I initially tried slack lining my first year of college. I was walking back from class and saw that someone had set up a slack line (I had no idea what it was) between two trees on the University of Maine Orono campus. Being someone who enjoys trying new things/being an oddball, I decided to try it out, and failed miserably. Honestly, I decided I'd probably never be able to walk on the line and gave up. It took me a whole year before I got hooked on slacklining. Once again, my second year of college, I decided to try standing up. After a few hours, I got the hang of walking a few steps, and after that I dedicated...well probably way too much time, to slack lining! A few short weeks later, I bought my own setup, and the rest is history.

Slack Lining is essentially taking pieces of tubular nylon webbing (climbing stuff/things you ratchet your canoe down with) between two trees and tightening the line so it's got a good amount of tension for you to walk on. It's different then tight rope walking for various reasons, but mainly because tight ropes are generally made of metal and are stable(ish) to walk on where a slackline is actually rather difficult at first. Not only is it bouncy like a trampoline, it also moves left and right which means you have to manage stabilizing the line underneath you.

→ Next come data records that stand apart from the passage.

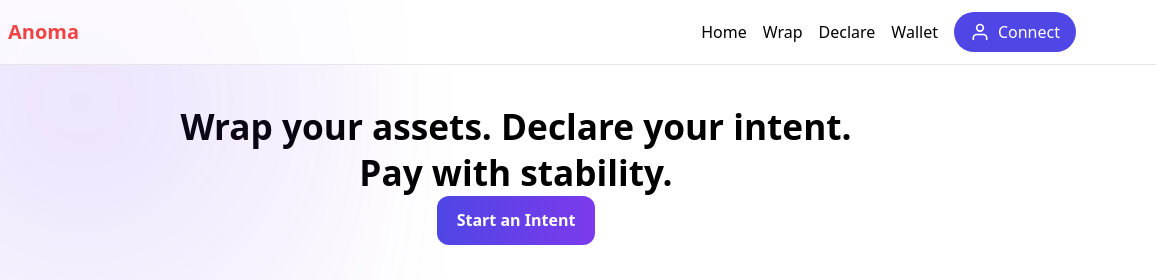
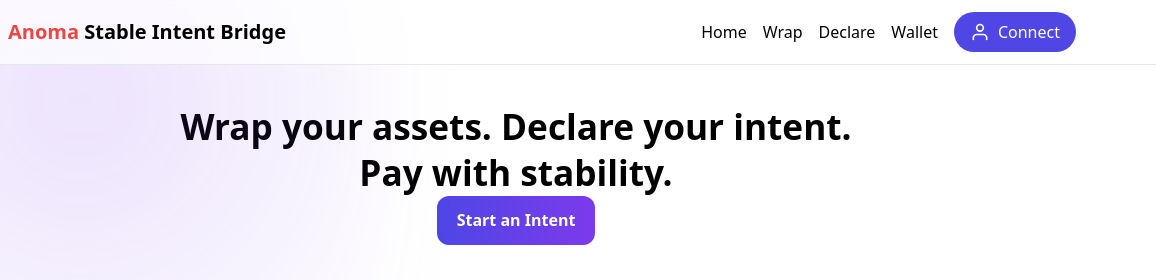
Before and after one commit to Speedevs/Intent-anoma, a plain HTML site: page index.html in a window 1280 px wide. Shown: the top 280 px of the page, 124-1280 px from the left. Drawn offline with nearby package versions, Linux system fonts and the light colour scheme.

Commit message:
Update index.html

```diff
--- a/index.html
+++ b/index.html
@@ -111,6 +111,7 @@
         <img src="https://speedevs.github.io/Anoma-ID/anoma.png" alt="Anoma" class="w-8 h-8 sm:w-10 sm:h-10" />
         <h1 class="text-lg sm:text-xl font-semibold">
           <span class="text-red-500">Anoma</span>
+<span class="text-black-500">Stable Intent Bridge</span>
         </h1>
       </div>
       <nav class="hidden md:flex gap-4 items-center">
```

Remember the difference because if you ask a slackliner if they are tight rope walking, they may take offense!

So why is this a big deal? Well, slacklining is fairly new (been around for only about 30 years) and it's something that has taken huge steps in popularity in the last few years. There has even been some discussion in forums of slacklining becoming an Olympic event someday. Will it happen? I sure as heck hope so! I could finally find a way to punch my ticket to the Olympics (doubtful)! 

So who was the man on the slack line last night? His name is Andy Lewis, and he's arguably the best slackliner on earth. He is the first person to successfully land a backflip on the the line without falling off. Granted, more people have landed this trick since he initially did,(I haven't tried yet. I need some crash pads and a good dose of crazy) but makes any trick look simple. Check out this article to see how slacklining became part of this year's Super Bowl festivities.

So there you have it. Slacklining has officially hit the big stage! I assure you, it's only going to get more and more popular as time goes by. Make sure you do your research if you are thinking about trying to walk on one! Go onto YouTube and watch a bunch of videos so you can see all the crazy things people can do. And the next time you see a line up between two trees in the Bangor/Orono area, look for me. You just may find me!

Have you heard of/tried slacklining?

Seth P.